He helped leak information about Twenty-One Demands of the Empire of Japan to the media. Zhou may have invited Columbia University political scientist Frank Johnson Goodnow to justify monarchism for China.

During Yuan's monarchic attempt, he was sent to Japan as a special envoy. The Japanese government under Okuma Shigenobu rejected him and he returned to tell Yuan that his government lost foreign support. In 1916, Zhou fled to Japan after President Li Yuanhong ordered the arrest of Yuan's eight top monarchists. He returned to China after the charges were dropped in February 1918.

1915 He initiated a National Day for Planting Trees, which is carried on until this day in Taiwan (they only changed the day he designated from Qingming to the date of death of Dr. Sun Yat-Sen, March 12); 1916 He was wanted as the "traitor of the Republic" for supporting Yuan Shikai's monarchy and took asylum in Japan; 1918 He was pardoned by President Feng Guozhang 1920 He was appointed as the Minister of Finance

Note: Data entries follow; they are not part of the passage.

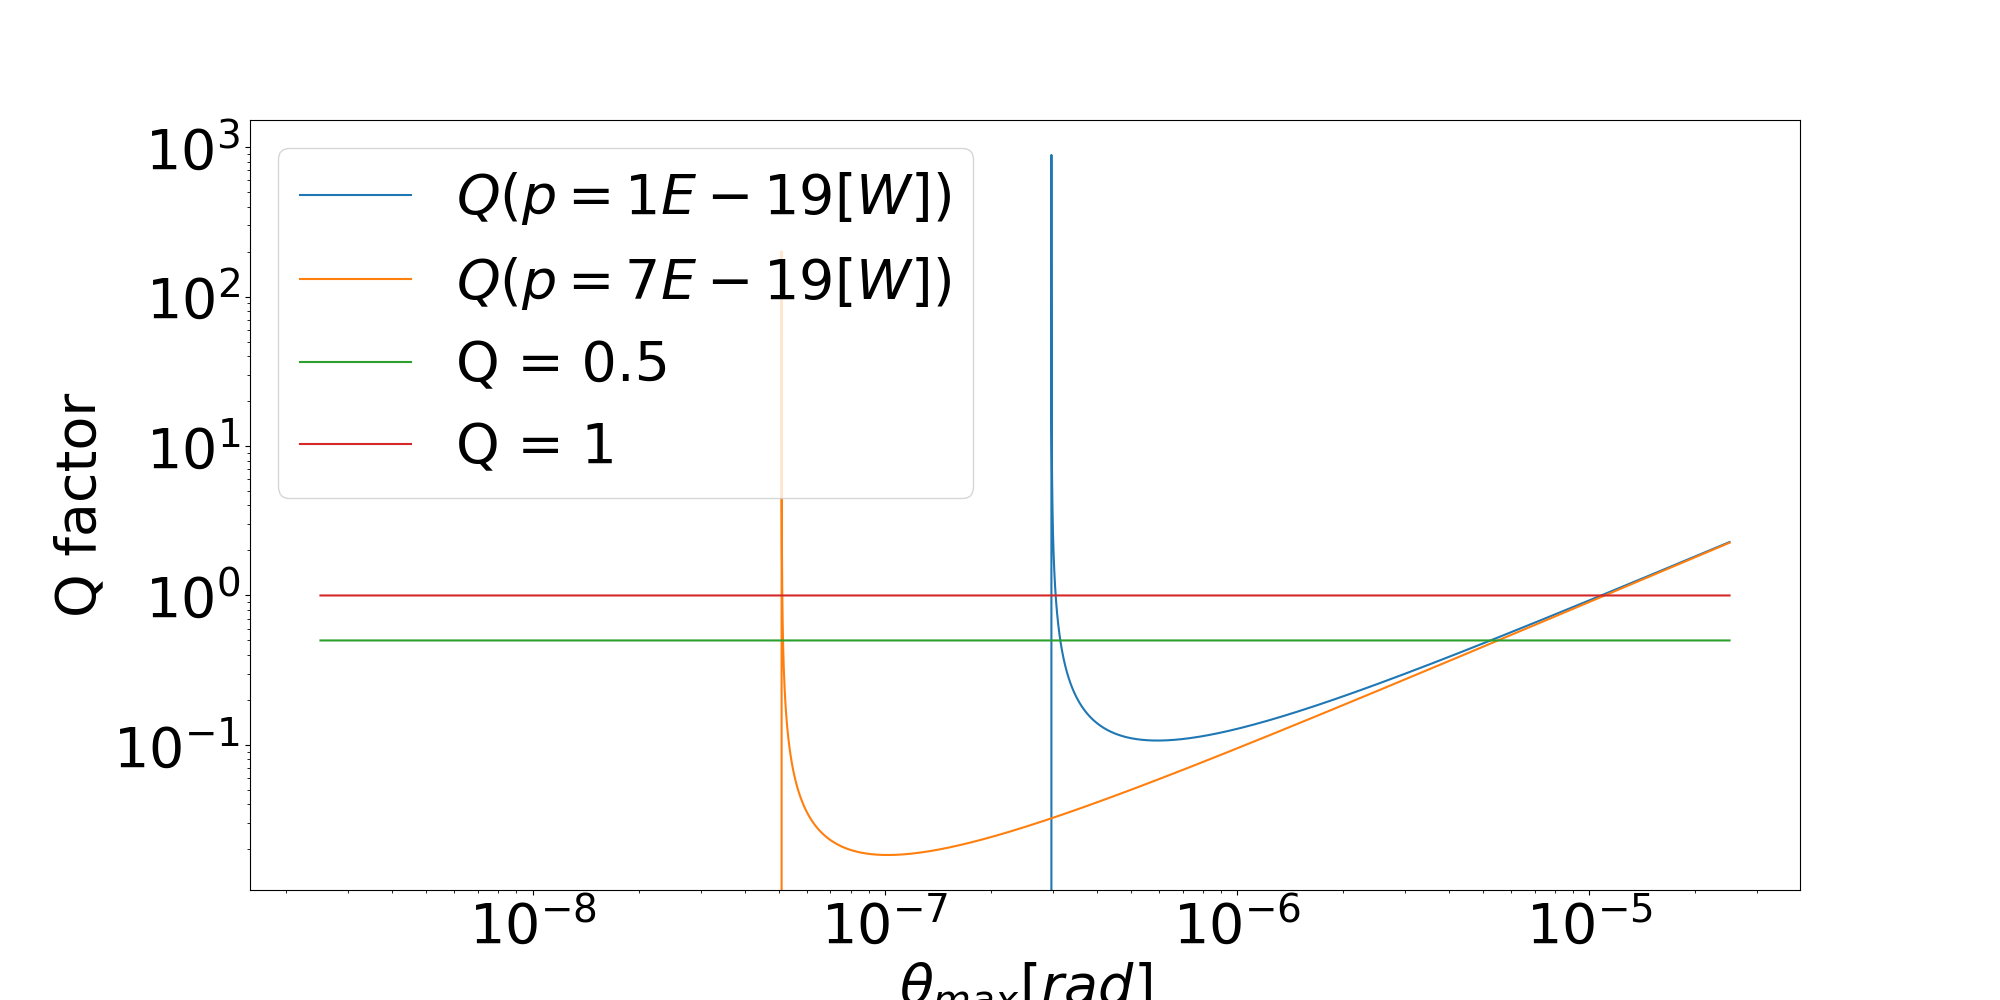
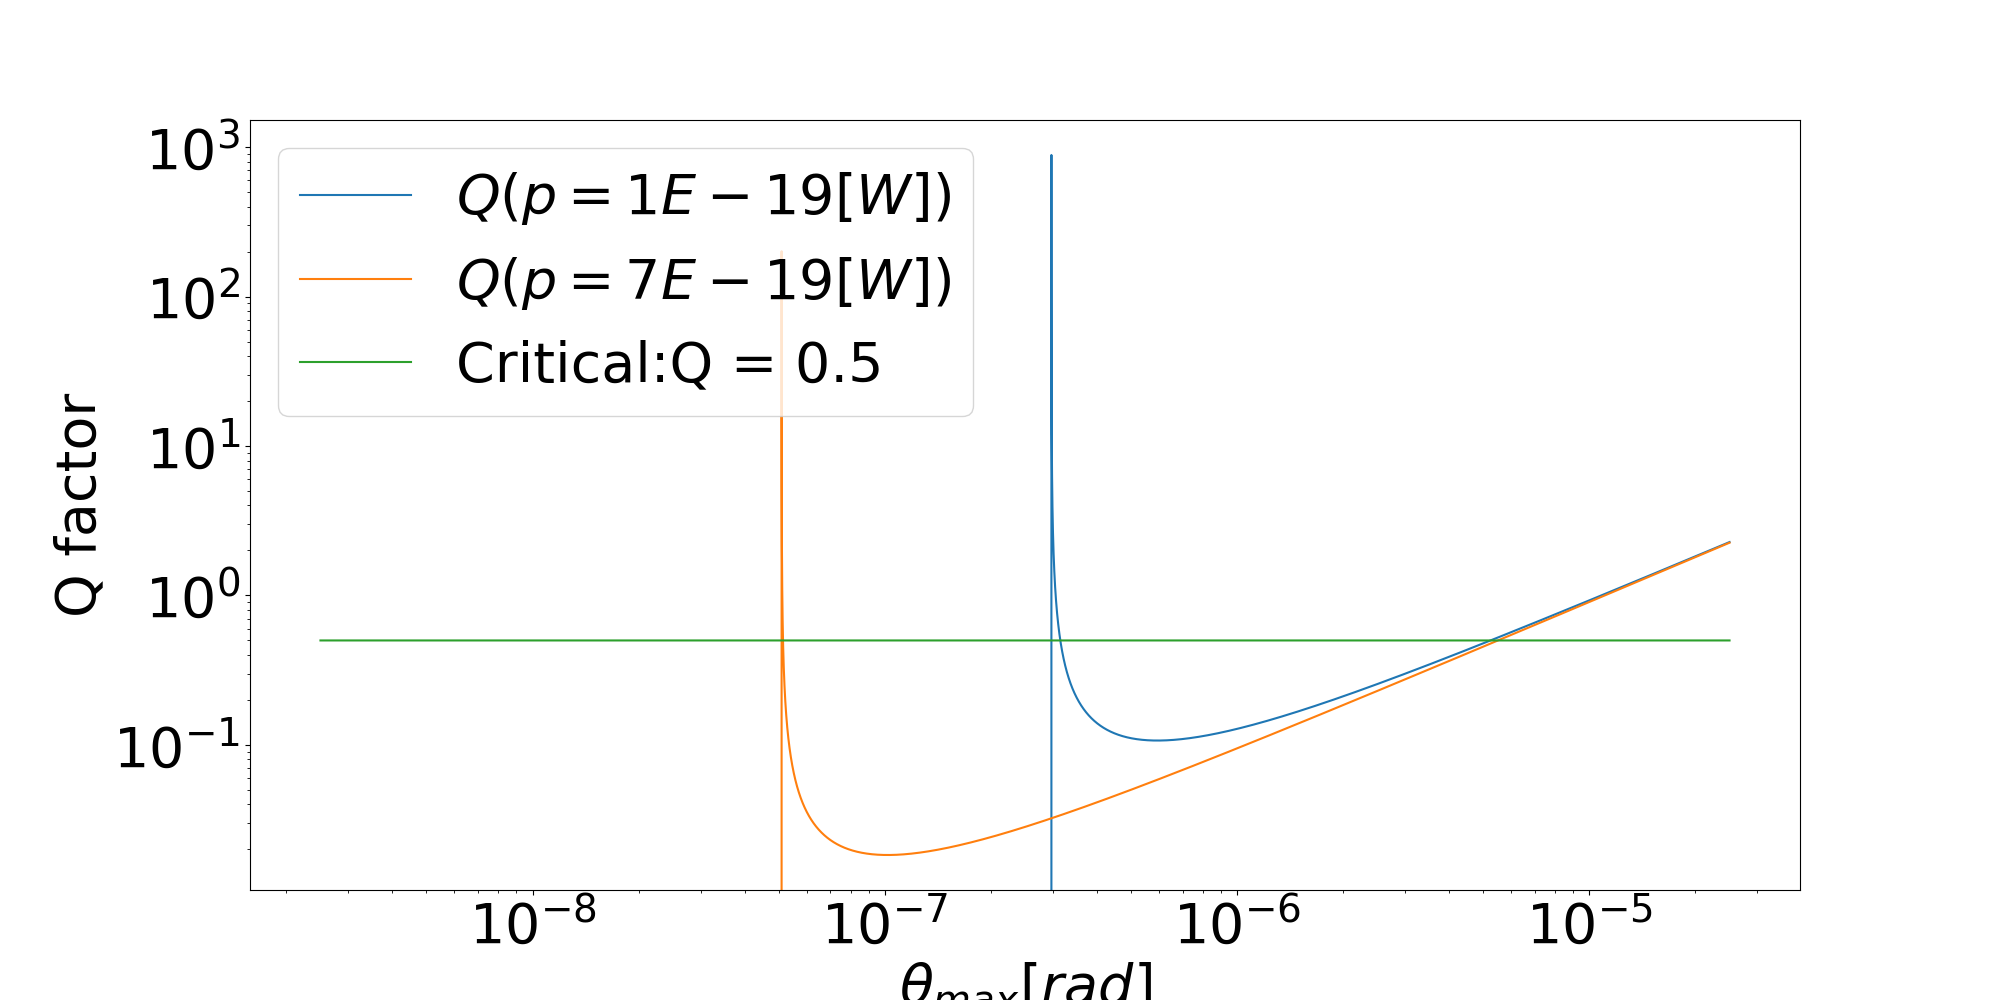
auto

Changed region(s): [[0.217, 0.341, 0.434, 0.403], [0.217, 0.403, 0.31, 0.465]]

diff --git a/python/Q factor.py b/python/Q factor.py
@@ -31,7 +31,7 @@ def Q(p=1E-18, ones = False):
         ones = np.ones(theta.shape[0])
         
         plt.plot(theta,ones*0.5)
-        plt.plot(theta,ones*1)
+        # plt.plot(theta,ones*0)
     # plt.plot(theta,ones*1e-9)
     
     plt.yscale('log')
@@ -40,7 +40,7 @@ Q(p=7E-19 )
 Q(p=1.2E-19,ones=True )
 # Q(p=4.4E-25,ones=True )
 
-fonts_define(r'$\theta_{max} [rad]$','Q factor',[r'$Q(p=1E-19[W])$',r'$Q(p=7E-19[W])$','Q = 0.5','Q = 1'],font=40)
+fonts_define(r'$\theta_{max} [rad]$','Q factor',[r'$Q(p=1E-19[W])$',r'$Q(p=7E-19[W])$','Critical:Q = 0.5'],font=40)
 
 plt.savefig('Q factor.png')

As Xu Shichang's finance minister, he lost in a power struggle against Premier Jin Yunpeng in 1921 and was compelled to resign. Seeking revenge, he convinced Zhang Zuolin to replace Jin with Liang Shiyi, the head of the civilian Communications Clique. He later served as acting premier and acting president briefly in 1922 after Xu resigned. His presidency, the shortest in Chinese history, was interim as the Zhili clique tried to woo Li Yuanhong back into office. Complaining of Zhili interference, he left for the US to study film-making and returned to China to start a studio. He died the following year.

His surviving wife was beheaded by Red Guards at her Beijing home during the Cultural Revolution. Her fourth daughter was forced to witness the scene and lost her mind.

Political offices
Preceded by
Xu Shichang
President of the Republic of China
1922
Succeeded by
Li Yuanhong
Preceded by
Yan Huiqing
Premier of the Republic of China
1922
Succeeded by
Yan Huiqing